Liesel has a friend who painted himself black to be like Jesse Owens. She steals books and learns to read and rereads the only books they have because they’re poor and the book is about the hope that comes from story even if you know how it’s all going to turn out.
It’s an amazing piece of work and one of those things that gets marked as children’s literature just because the protagonist is young. Which is fine, I want young people to read this, but I also want adults to read it.
Jonathan Hickman’s The Nightly News is a comic about journalism, but unlike DMZ or Transmetropolitan this book’s journalists aren’t the (tarnished) heroes: they’re the enemy. The Nightly News is about revenge-killing journalists for their crimes of fucking with people. It’s also about cults and American politics being owned by media companies, and there’s a lot of Chomsky. It’s pretty awesome.
“Well, pardon me for being frank, but Chomsky’s a fucking retard.”
- Senator M. Jay Rector
One of the awesome things about it is how the pages are designed. There aren’t really many panels, but overlapping images in black white and monocolours/pages (oranges & browns for the present timeline, blues for the various other times). Infographics are interwoven through the pages, too. It doesn’t look like a regular comic book.
It gets a little over-the-top at times (the running joke with the media conglomerates/senators using quotes from famous Nazis that get mistaken for McLuhan and Chomsky is great, though). The characters we’re following are kind of terrible people. I appreciated the references at the end of the book, where Hickman explains some of the references being made and how it all got put together. The subtitle for the book is A Lie Told in Six Parts, but he still has to explicitly state “I am not the Voice in this book.
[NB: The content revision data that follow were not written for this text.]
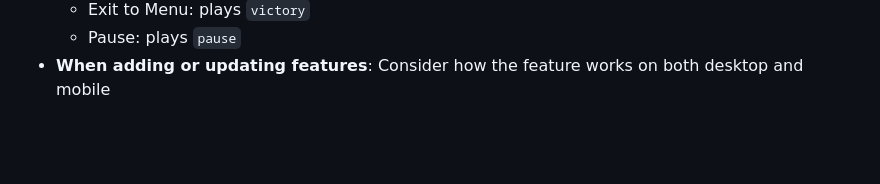
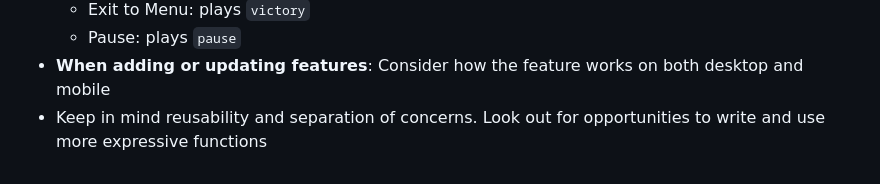
Before and after one commit to lex57ukr/jurassic-escape, a Markdown page: CLAUDE.md, the part around the change. Rendered like a GitHub page; blank space fills up the shorter version.

Commit message:
Add a note about preferred design pattern

```diff
--- a/CLAUDE.md
+++ b/CLAUDE.md
@@ -141,3 +141,4 @@ Levels defined in `levelConfigs` (lines 45-75):
   - Exit to Menu: plays `victory`
   - Pause: plays `pause`
 - **When adding or updating features**: Consider how the feature works on both desktop and mobile
+- Keep in mind reusability and separation of concerns. Look out for opportunities to write and use more expressive functions
```
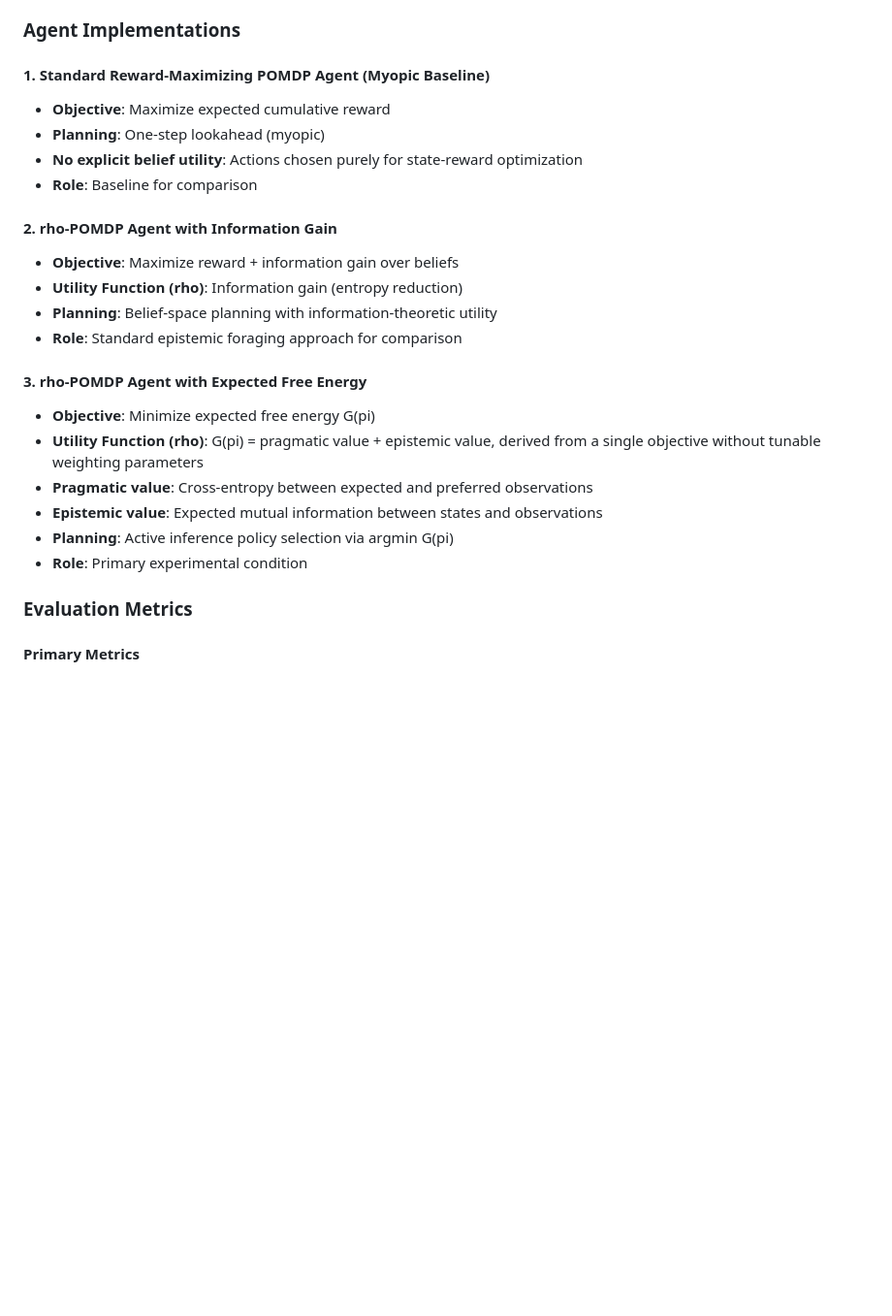
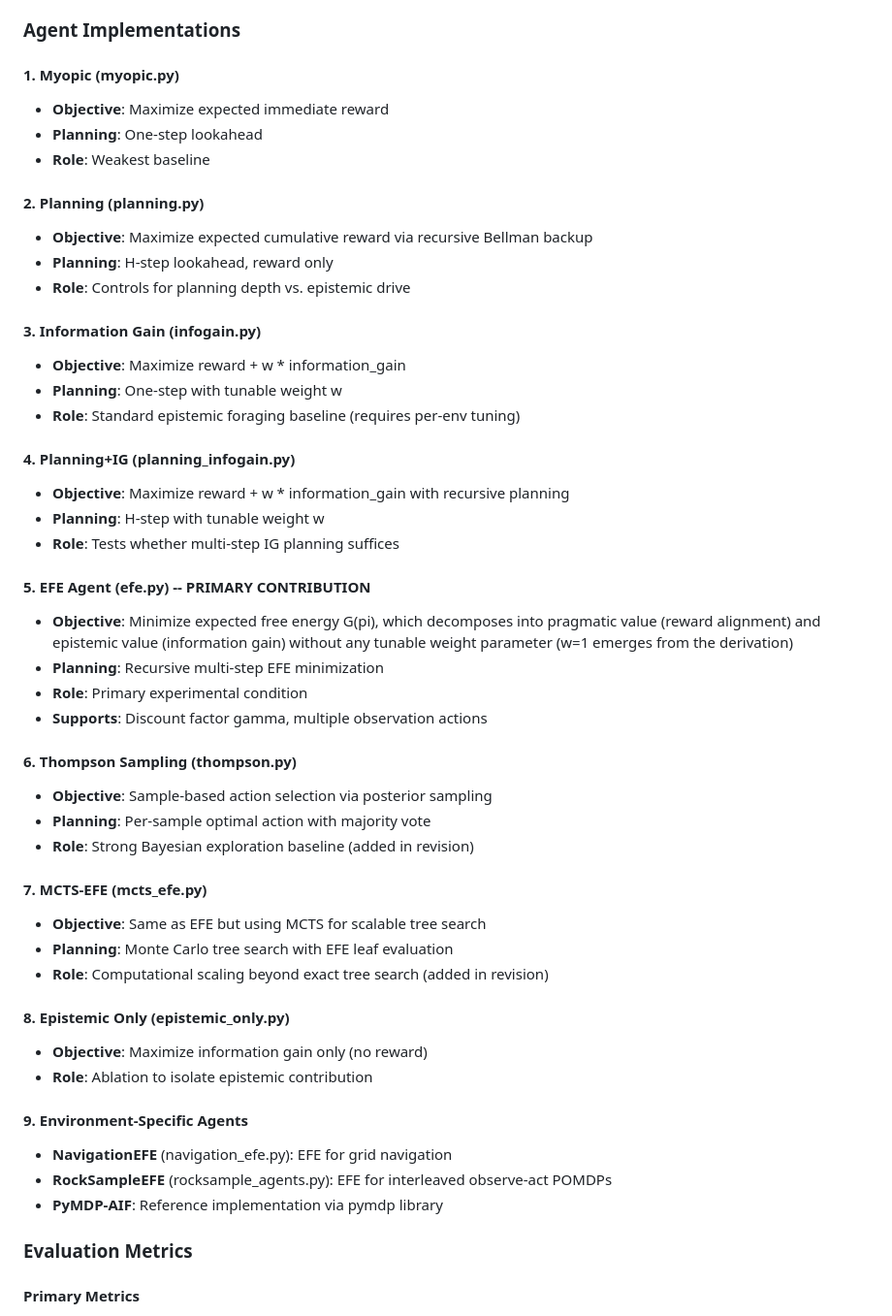
Before and after one commit to PatrickAllenCooper/rho_aif, a Markdown page: Guidance_Documents/research_plan.md, the part around one of its changes. Shown at 97% size. Drawn GitHub-style; blank space fills up the shorter version.

```diff
--- a/Guidance_Documents/research_plan.md
+++ b/Guidance_Documents/research_plan.md
@@ -51,25 +52,50 @@ OpenAI Gymnasium is used as the environment interface. This is a well-known stan
 
 ### Agent Implementations
 
-#### 1. Standard Reward-Maximizing POMDP Agent (Myopic Baseline)
-- **Objective**: Maximize expected cumulative reward
-- **Planning**: One-step lookahead (myopic)
-- **No explicit belief utility**: Actions chosen purely for state-reward optimization
-- **Role**: Baseline for comparison
+#### 1. Myopic (myopic.py)
+- **Objective**: Maximize expected immediate reward
+- **Planning**: One-step lookahead
+- **Role**: Weakest baseline
 
-#### 2. rho-POMDP Agent with Information Gain
-- **Objective**: Maximize reward + information gain over beliefs
-- **Utility Function (rho)**: Information gain (entropy reduction)
-- **Planning**: Belief-space planning with information-theoretic utility
-- **Role**: Standard epistemic foraging approach for comparison
+#### 2. Planning (planning.py)
+- **Objective**: Maximize expected cumulative reward via recursive Bellman backup
+- **Planning**: H-step lookahead, reward only
+- **Role**: Controls for planning depth vs. epistemic drive
 
-#### 3. rho-POMDP Agent with Expected Free Energy
-- **Objective**: Minimize expected free energy G(pi)
-- **Utility Function (rho)**: G(pi) = pragmatic value + epistemic value, derived from a single objective without tunable weighting parameters
-- **Pragmatic value**: Cross-entropy between expected and preferred observations
-- **Epistemic value**: Expected mutual information between states and observations
-- **Planning**: Active inference policy selection via argmin G(pi)
+#### 3. Information Gain (infogain.py)
+- **Objective**: Maximize reward + w * information_gain
+- **Planning**: One-step with tunable weight w
+- **Role**: Standard epistemic foraging baseline (requires per-env tuning)
+
+#### 4. Planning+IG (planning_infogain.py)
+- **Objective**: Maximize reward + w * information_gain with recursive planning
+- **Planning**: H-step with tunable weight w
+- **Role**: Tests whether multi-step IG planning suffices
+
+#### 5. EFE Agent (efe.py) -- PRIMARY CONTRIBUTION
+- **Objective**: Minimize expected free energy G(pi), which decomposes into pragmatic value (reward alignment) and epistemic value (information gain) without any tunable weight parameter (w=1 emerges from the derivation)
+- **Planning**: Recursive multi-step EFE minimization
 - **Role**: Primary experimental condition
+- **Supports**: Discount factor gamma, multiple observation actions
+
+#### 6. Thompson Sampling (thompson.py)
+- **Objective**: Sample-based action selection via posterior sampling
+- **Planning**: Per-sample optimal action with majority vote
+- **Role**: Strong Bayesian exploration baseline (added in revision)
+
+#### 7. MCTS-EFE (mcts_efe.py)
+- **Objective**: Same as EFE but using MCTS for scalable tree search
+- **Planning**: Monte Carlo tree search with EFE leaf evaluation
+- **Role**: Computational scaling beyond exact tree search (added in revision)
+
+#### 8. Epistemic Only (epistemic_only.py)
+- **Objective**: Maximize information gain only (no reward)
+- **Role**: Ablation to isolate epistemic contribution
+
+#### 9. Environment-Specific Agents
+- **NavigationEFE** (navigation_efe.py): EFE for grid navigation
+- **RockSampleEFE** (rocksample_agents.py): EFE for interleaved observe-act POMDPs
+- **PyMDP-AIF**: Reference implementation via pymdp library
 
 ### Evaluation Metrics
 
```
Also changed, not shown: other parts of Guidance_Documents/research_plan.md (+106 -91 lines).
This is a story, not a sermon.” (It reminds me of Warren Ellis having to state every once in a while that he and Spider Jerusalem aren’t actually one and the same being.)
I got this book from the library but I think I’m going to want a copy when I return to the Northern Hemisphere.
The Lost: A Search for Six of Six Million is about Daniel Mendelsohn and his quest to find out about his great uncle’s family who were killed by the Nazis. In the course of the book he talks about talking to old Jewish people in New York and Florida and Australia and Bolekhov and Israel and Sweden. It’s a story that was about putting a human face on these people who died and on the people who didn’t.
I have to say I didn’t really love the book. My friend who gave it to me did love it. She’s a historian though, and this digging into all of these mundane bits of memory is the kind of thing she likes. I could completely see why she liked the book and its searching and its circular storytellingness, but I couldn’t get into it. I think the main thing that put me off was the tone through the whole thing that only people who really really care about history are good people. And while I think history is interesting and you can’t forget about it, I’d rather not spend my days wallowing in it. Here’s a quote:
When I was growing up, I would look at my father’s father, and then look at my mother’s father, and the contrast between them was responsible for forming, in my childish mind, a kind of list. In one column there was this: Jaegers, Jewishness, Europe, languages, stories. In the other there was this: Mendelsohns, atheists, America, English, silence. I would compare and contrast these columns, when I was much younger, and even then I would wonder what kind of present you could possibly have without knowing the stories of your past.
Maybe it’s just me being defensive, but I’m so much more on the silent English atheists side of that dichotomy (in terms of my Mennonite heritage) and his condescension towards us just grated. And it grated through the whole book. Plus the writing was so melodramatic it all just turned me off.